The manner in which we comprehend these emotion-based judgments is even more fascinating. In one experiment, Haidt asked participants to read a vignette in which a brother and sister described an incestuous encounter. Haidt was careful to state that it was completely secret, the sibling relationship was not ruined, there was no chance of procreation, and they had decided against a repeat encounter.

When participants were asked what they thought of the vignette, most claimed it was disgusting and morally wrong. However, when asked to justify their intuitive judgment of the situation, they were unable because all avenues had been removed (procreation, ostracism, destroyed relationship, etc.). The participants were morally dumbfounded (i.e., they thought something was wrong but couldn't explain why).

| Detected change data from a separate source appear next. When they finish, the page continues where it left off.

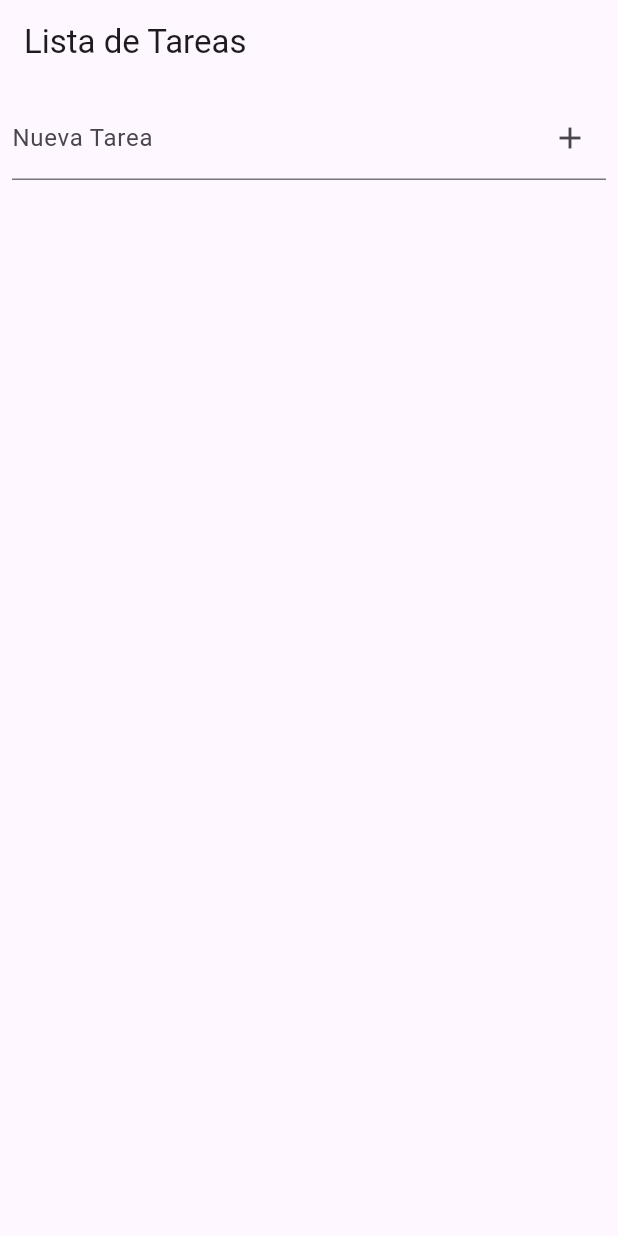
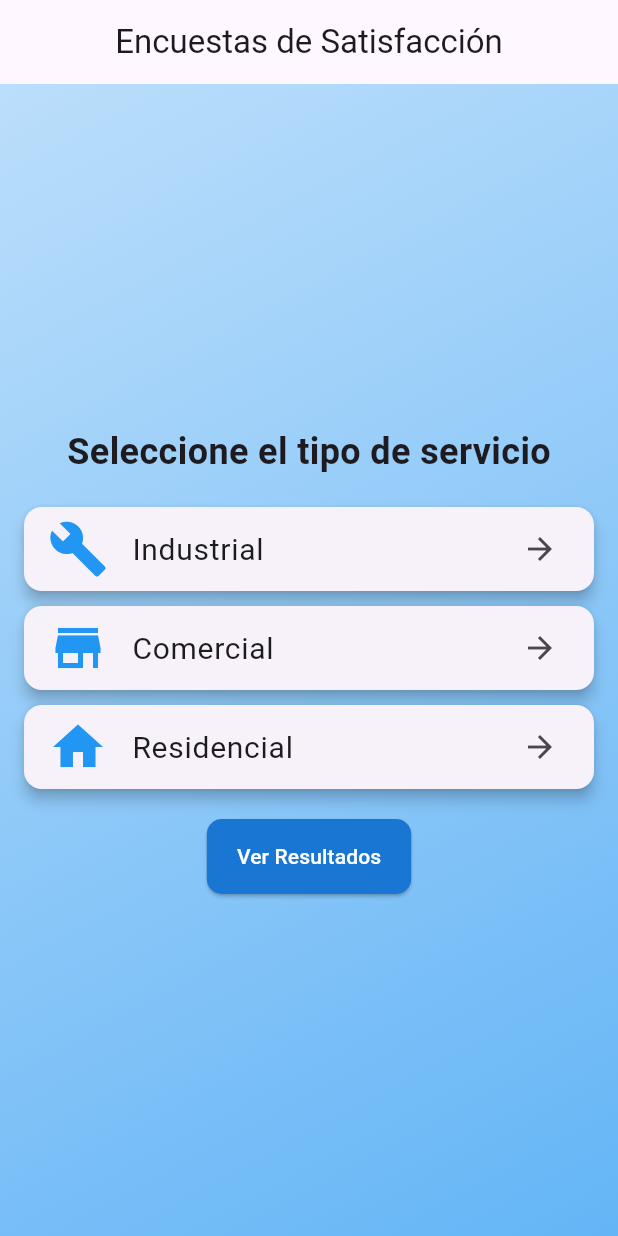
Before and after one commit to patangation/actividades_android, a Flutter app: the screen it shows after launch, on a phone screen of 412 x 824 dp. Run offline on Flutter 3.47's test engine with Material 3 defaults, Android fonts, the phone set to English and light mode, and no system bars; our stand-ins replace fl_chart, sqflite; accounts and stored records are empty.

Commit message:
App Encuesta de satisfaccion

```diff
--- /dev/null
+++ b/lib/home_screen.dart
@@ -0,0 +1,92 @@
+import 'package:flutter/material.dart';
+
+class HomeScreen extends StatelessWidget {
+  @override
+  Widget build(BuildContext context) {
+    return Scaffold(
+      appBar: AppBar(
+        title: Text('Encuestas de Satisfacción'),
+        centerTitle: true,
+      ),
+      body: Container(
+        decoration: BoxDecoration(
+          gradient: LinearGradient(
+            colors: [Colors.blue[100]!, Colors.blue[300]!],
+            begin: Alignment.topLeft,
+            end: Alignment.bottomRight,
+          ),
+        ),
+        child: Center(
+          child: Column(
+            mainAxisAlignment: MainAxisAlignment.center,
+            children: [
+              Text(
+                'Seleccione el tipo de servicio',
+                style: TextStyle(fontSize: 24, fontWeight: FontWeight.bold),
+              ),
+              SizedBox(height: 20),
+              // Tarjetas para cada tipo de servicio
+              ServiceCard(
+                icon: Icons.build,
+                title: 'Industrial',
+                onPressed: () => Navigator.pushNamed(context, '/survey', arguments: 'Industrial'),
+              ),
+              SizedBox(height: 10),
+              ServiceCard(
+                icon: Icons.store,
+                title: 'Comercial',
+                onPressed: () => Navigator.pushNamed(context, '/survey', arguments: 'Comercial'),
+              ),
+              SizedBox(height: 10),
+              ServiceCard(
+                icon: Icons.home,
+                title: 'Residencial',
+                onPressed: () => Navigator.pushNamed(context, '/survey', arguments: 'Residencial'),
+              ),
+              SizedBox(height: 20),
+              // Botón para ver resultados
+              ElevatedButton(
+                onPressed: () => Navigator.pushNamed(context, '/results'),
+                child: Text('Ver Resultados'),
+                style: ElevatedButton.styleFrom(
+                  padding: EdgeInsets.symmetric(horizontal: 20, vertical: 15),
+                  backgroundColor: Colors.blue[700], // Cambiado de primary a backgroundColor
+                  foregroundColor: Colors.white, // Cambiado de onPrimary a foregroundColor
+                  shape: RoundedRectangleBorder(borderRadius: BorderRadius.circular(10)),
+                ),
+              ),
+            ],
+          ),
+        ),
+      ),
+    );
+  }
+}
+
+// Widget para la tarjeta de servicio
+class ServiceCard extends StatelessWidget {
+  final IconData icon;
+  final String title;
+  final VoidCallback onPressed;
+
+  const ServiceCard({
+    Key? key,
+    required this.icon,
+    required this.title,
+    required this.onPressed,
+  }) : super(key: key);
+
+  @override
+  Widget build(BuildContext context) {
+    return Card(
+      elevation: 4,
+      margin: EdgeInsets.symmetric(horizontal: 16),
+      child: ListTile(
+        leading: Icon(icon, size: 40, color: Colors.blue),
+        title: Text(title, style: TextStyle(fontSize: 20)),
+        trailing: Icon(Icons.arrow_forward),
+        onTap: onPressed,
+      ),
+    );
+  }
+}
--- a/lib/main.dart
+++ b/lib/main.dart
@@ -1,93 +1,33 @@
 import 'package:flutter/material.dart';
-import 'package:provider/provider.dart';
-import 'task_provider.dart';
+import 'home_screen.dart';
+import 'survey_screen.dart';
+import 'results_screen.dart';
+import 'database_helper.dart';
 
-void main() {
+void main() async {
+  WidgetsFlutterBinding.ensureInitialized(); // Asegura la inicialización para SQLite
+  await DatabaseHelper.instance.database; // Inicializa la base de datos
   runApp(MyApp());
 }
 
 class MyApp extends StatelessWidget {
   @override
   Widget build(BuildContext context) {
-    return ChangeNotifierProvider(
-      create: (context) => TaskProvider(),
-      child: MaterialApp(
-        title: 'Lista de Tareas',
-        theme: ThemeData(
-          primarySwatch: Colors.blue,
-        ),
-        home: TaskScreen(),
+    return MaterialApp(
+      debugShowCheckedModeBanner: false, // Oculta el banner de "Debug"
+      title: 'Encuestas de Satisfacción',
+      theme: ThemeData(
+        primarySwatch: Colors.blue,
       ),
+      initialRoute: '/', // Ruta inicial de la app
+      routes: {
+        '/': (context) => HomeScreen(),
+        '/survey': (context) {
+          final args = ModalRoute.of(context)!.settings.arguments as String;
+          return SurveyScreen(serviceType: args);
+        },
+        '/results': (context) => ResultsScreen(),
+      },
     );
   }
 }
-
-class TaskScreen extends StatelessWidget {
-  final TextEditingController taskController = TextEditingController();
-
-  @override
-  Widget build(BuildContext context) {
-    return Scaffold(
-      appBar: AppBar(
-        title: const Text('Lista de Tareas'),
-      ),
-      body: Column(
-        children: [
-          Padding(
-            padding: const EdgeInsets.all(8.0),
-            child: TextField(
-              controller: taskController,
-              decoration: InputDecoration(
-                labelText: 'Nueva Tarea',
-                suffixIcon: IconButton(
-                  icon: const Icon(Icons.add),  // Icono de "más"
-                  onPressed: () {
-                    if (taskController.text.isNotEmpty) {
-                      Provider.of<TaskProvider>(context, listen: false)
-                          .addTask(taskController.text);
-                      taskController.clear();
-                    }
-                  },
-                ),
-              ),
-            ),
-          ),
-          Expanded(
-            child: Consumer<TaskProvider>(
-              builder: (context, taskProvider, child) {
-                return ListView.builder(
-                  itemCount: taskProvider.tasks.length,
-                  itemBuilder: (context, index) {
-                    final task = taskProvider.tasks[index];
-                    return ListTile(
-                      title: Text(
-                        task.name,
-                        style: TextStyle(
-                          decoration: task.isCompleted
-                              ? TextDecoration.lineThrough
-                              : TextDecoration.none,
-                        ),
-                      ),
-                      leading: Checkbox(
-                        value: task.isCompleted,
-                        onChanged: (value) {
-                          taskProvider.toggleTaskCompletion(task);
-                        },
-                      ),
-                      trailing: IconButton(
-                        icon: const Icon(Icons.delete),  // Icono de "basura"
-                        onPressed: () {
-                          taskProvider.removeTask(task);
-                        },
-                      ),
-                    );
-                  },
-                );
-              },
-            ),
-          ),
-        ],
-      ),
-    );
-  }
-}
--- a/lib/task_model.dart
+++ /dev/null
@@ -1,22 +0,0 @@
-class Task {
-  String name;
-  bool isCompleted;
-
-  Task({required this.name, required this.isCompleted});
-
-  // Convertir a un mapa JSON
-  Map<String, dynamic> toJson() {
-    return {
-      'name': name,
-      'isCompleted': isCompleted,
-    };
-  }
-
-  // Crear una tarea desde un mapa JSON
-  factory Task.fromJson(Map<String, dynamic> json) {
-    return Task(
-      name: json['name'],
-      isCompleted: json['isCompleted'],
-    );
-  }
-}
--- a/pubspec.yaml
+++ b/pubspec.yaml
@@ -32,6 +32,7 @@ dependencies:
     sdk: flutter
   sqflite: ^2.3.3+1
   path: ^1.8.2
+  fl_chart: ^0.69.1
   intl: ^0.18.0
   provider: ^6.0.0  # Add other packages here
   uuid: ^3.0.0
```
Also changed, not shown: CppProperties.json (added, +21 -0 lines), lib/database_helper.dart (added, +54 -0 lines), lib/results_screen.dart (added, +105 -0 lines), lib/statistics_screen.dart (added, +45 -0 lines), lib/survey_data.dart (added, +7 -0 lines), lib/survey_screen.dart (added, +116 -0 lines), lib/task_provider.dart (deleted, +0 -48 lines), pubspec.lock, 1 other file.
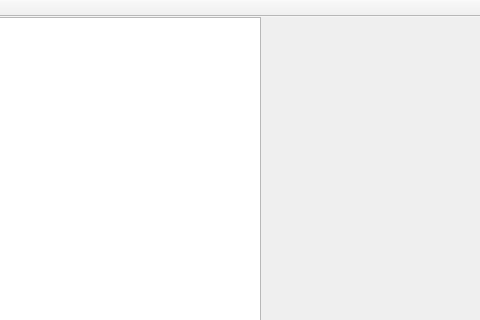
Before: the Qt Designer form mainwindow.ui in Banadora/tails, drawn with Qt 5; both pictures show x 123 to 603 and y 0 to 320 of the 603 by 531 pixel window.
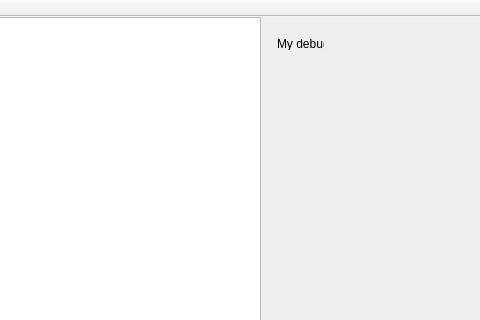
After: the same form once the commit is applied.

Commit message: Added mapLayout class

```diff
--- a/mainwindow.ui
+++ b/mainwindow.ui
@@ -30,6 +30,19 @@
      </sizepolicy>
     </property>
    </widget>
+   <widget class="QLabel" name="debugz">
+    <property name="geometry">
+     <rect>
+      <x>400</x>
+      <y>20</y>
+      <width>47</width>
+      <height>13</height>
+     </rect>
+    </property>
+    <property name="text">
+     <string>My debugz</string>
+    </property>
+   </widget>
   </widget>
   <widget class="QMenuBar" name="menuBar">
    <property name="geometry">
```
The commit also changes 9 other files.
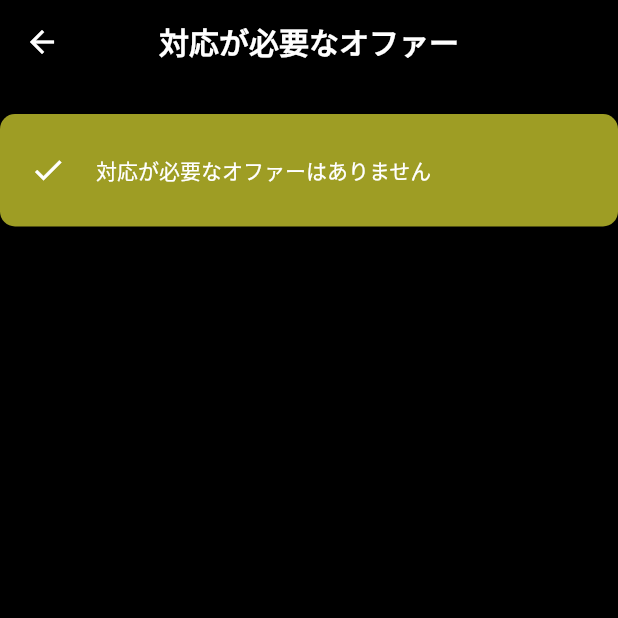
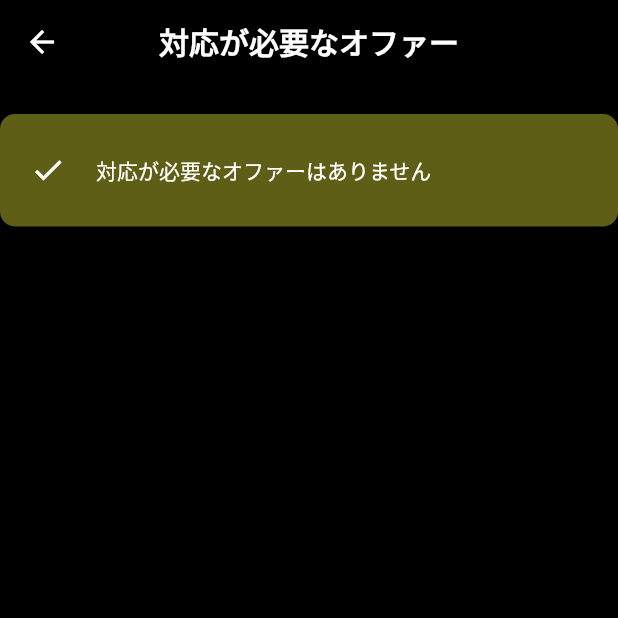
Before and after one commit to ohyeaho/toridori_clone, a Flutter app: the CheckOfferPage screen opened directly, on a phone screen of 412 x 824 dp, the top half of it. Run offline on Flutter 3.47's test engine with Material 2 defaults, Android fonts, the phone set to English and light mode, and no system bars; our stand-ins replace font_awesome_flutter.

Commit message:
color change

```diff
--- a/lib/screens/appbar_drawer/check_offer_page.dart
+++ b/lib/screens/appbar_drawer/check_offer_page.dart
@@ -15,7 +15,7 @@ class CheckOfferPage extends StatelessWidget {
             height: 75,
             decoration: BoxDecoration(
               borderRadius: BorderRadius.circular(10),
-              color: Colors.lime.shade800,
+              color: Colors.lime.shade800.withOpacity(0.6),
             ),
             child: Row(
               children: [
```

The experiment showed that people are more disposed to support their emotion-based moral judgments than to question them, no matter how irrational.

In terms of human evolution, this capacity for moralizing can only exist if it is beneficial in some way. If morally-concerned individuals receive a greater number of trade and friendship opportunities, this may explain the evolutionary psychology of political correctness.

Never be afraid to say what you think.

Never be afraid to say what you think.

Political Correctness Creates More Victims

Moral judgments promote a singular interpretation of ambiguous events and a commitment to one absolute truth. Thus, emotion-based moral judgments will always simplify complicated situations, often leading to condemnation of innocent people.

Moralizers make these judgments prolifically and enforce them harshly. They add to their repertoire of outrageous and offensive transgressions by generating and memorizing a panoply of politically correct expressions. They are motivated by the rewards of their endeavor, such as feelings of self-righteousness, and the increased opportunities for trust and friendship that come from their "virtue signals."

Contrary to popular opinion, moralizing is ancient and is probably part of our evolutionary makeup. That does not require it to be beneficial for the species as a whole, however.

Morality must have evolved first, while moralizing appears to be a byproduct utilized by free-riders (i.e., those who manipulate social rules for personal gain). As with most intuition-based cultural problems, the solution is to teach people to use critical thought and reasoning. Only then can we progress as a species.

This content reflects the personal opinions of the author. It is accurate and true to the best of the author’s knowledge and should not be substituted for impartial fact or advice in legal, political, or personal matters.